_AIM OF THE EXERCISE_:
Search the material for the word "docs" and report each line where it turns up.

_DATASET EXCERPTS_:
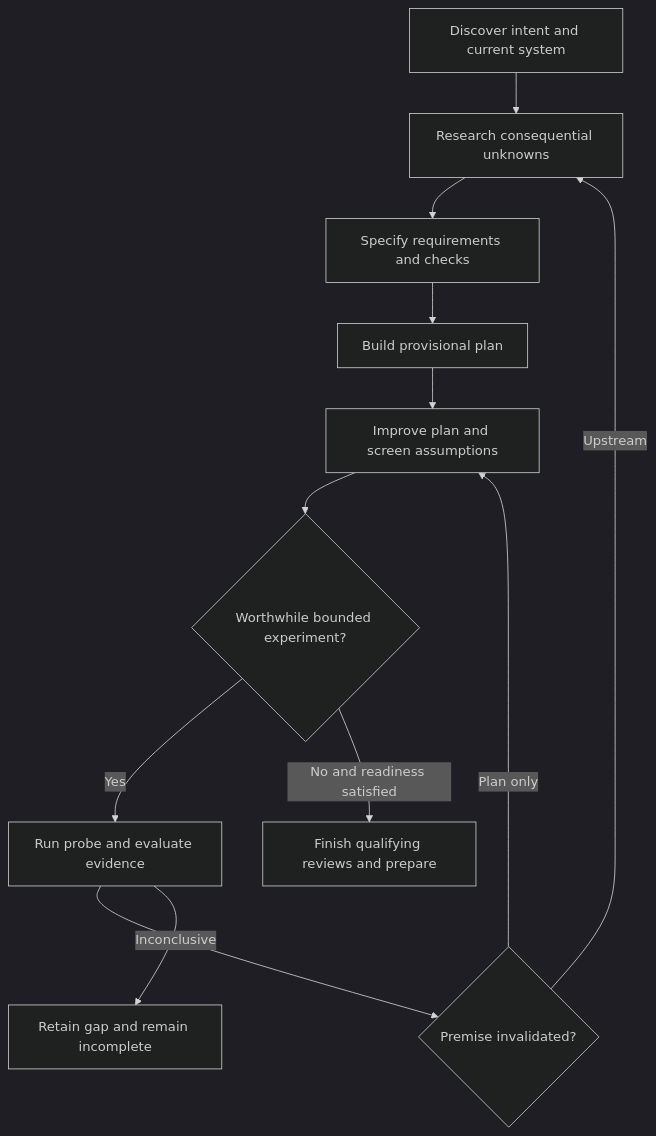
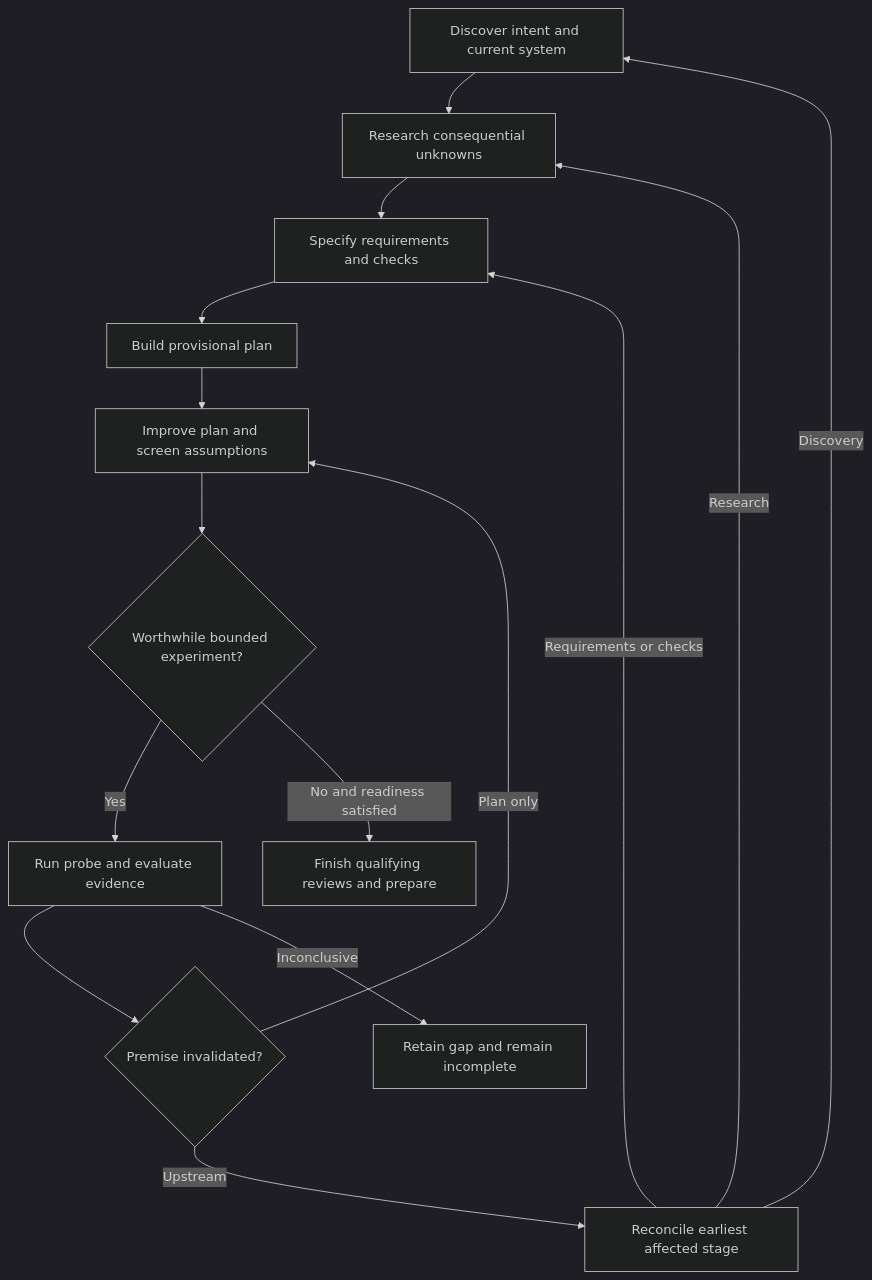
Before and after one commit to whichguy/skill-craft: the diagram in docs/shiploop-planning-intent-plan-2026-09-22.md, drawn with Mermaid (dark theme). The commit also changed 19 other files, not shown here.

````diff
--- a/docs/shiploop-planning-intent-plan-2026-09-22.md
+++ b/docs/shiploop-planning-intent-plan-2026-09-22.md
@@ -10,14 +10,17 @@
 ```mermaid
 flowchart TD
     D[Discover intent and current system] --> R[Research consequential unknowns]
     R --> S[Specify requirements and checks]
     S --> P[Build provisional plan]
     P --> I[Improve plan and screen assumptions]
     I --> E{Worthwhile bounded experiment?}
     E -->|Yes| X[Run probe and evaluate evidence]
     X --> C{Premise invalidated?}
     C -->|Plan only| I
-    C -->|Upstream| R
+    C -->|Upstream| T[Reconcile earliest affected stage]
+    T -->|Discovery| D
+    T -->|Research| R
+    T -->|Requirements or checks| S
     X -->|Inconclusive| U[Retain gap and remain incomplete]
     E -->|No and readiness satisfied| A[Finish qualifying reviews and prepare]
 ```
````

* * *

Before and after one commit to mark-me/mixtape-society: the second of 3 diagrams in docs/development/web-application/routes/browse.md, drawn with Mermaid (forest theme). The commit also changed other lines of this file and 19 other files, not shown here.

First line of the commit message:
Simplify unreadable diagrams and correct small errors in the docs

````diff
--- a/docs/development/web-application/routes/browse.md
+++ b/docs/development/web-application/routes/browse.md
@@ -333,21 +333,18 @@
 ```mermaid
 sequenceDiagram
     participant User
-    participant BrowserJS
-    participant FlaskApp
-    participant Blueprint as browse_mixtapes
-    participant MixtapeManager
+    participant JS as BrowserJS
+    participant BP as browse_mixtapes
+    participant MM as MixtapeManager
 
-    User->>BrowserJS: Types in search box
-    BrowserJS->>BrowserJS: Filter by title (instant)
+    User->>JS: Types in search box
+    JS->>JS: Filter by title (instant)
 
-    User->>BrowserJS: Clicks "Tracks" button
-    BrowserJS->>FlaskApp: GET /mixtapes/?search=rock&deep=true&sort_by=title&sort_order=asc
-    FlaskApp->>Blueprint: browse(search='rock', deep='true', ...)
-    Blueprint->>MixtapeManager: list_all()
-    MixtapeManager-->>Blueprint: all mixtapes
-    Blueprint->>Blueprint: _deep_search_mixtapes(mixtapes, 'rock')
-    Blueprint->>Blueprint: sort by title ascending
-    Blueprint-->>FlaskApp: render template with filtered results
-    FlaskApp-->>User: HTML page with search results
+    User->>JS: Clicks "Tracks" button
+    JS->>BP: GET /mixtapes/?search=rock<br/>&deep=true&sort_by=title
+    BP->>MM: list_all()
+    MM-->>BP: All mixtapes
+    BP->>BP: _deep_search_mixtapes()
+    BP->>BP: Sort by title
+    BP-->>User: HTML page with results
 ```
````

_SOLUTION TO THE EXERCISE_:
Before and after one commit to whichguy/skill-craft: the diagram in docs/shiploop-planning-intent-plan-2026-09-22.md, drawn with Mermaid (dark theme). The commit also changed 19 other files, not shown here.
--- a/docs/shiploop-planning-intent-plan-2026-09-22.md
+++ b/docs/shiploop-planning-intent-plan-2026-09-22.md
Before and after one commit to mark-me/mixtape-society: the second of 3 diagrams in docs/development/web-application/routes/browse.md, drawn with Mermaid (forest theme). The commit also changed other lines of this file and 19 other files, not shown here.
Simplify unreadable diagrams and correct small errors in the docs
--- a/docs/development/web-application/routes/browse.md
+++ b/docs/development/web-application/routes/browse.md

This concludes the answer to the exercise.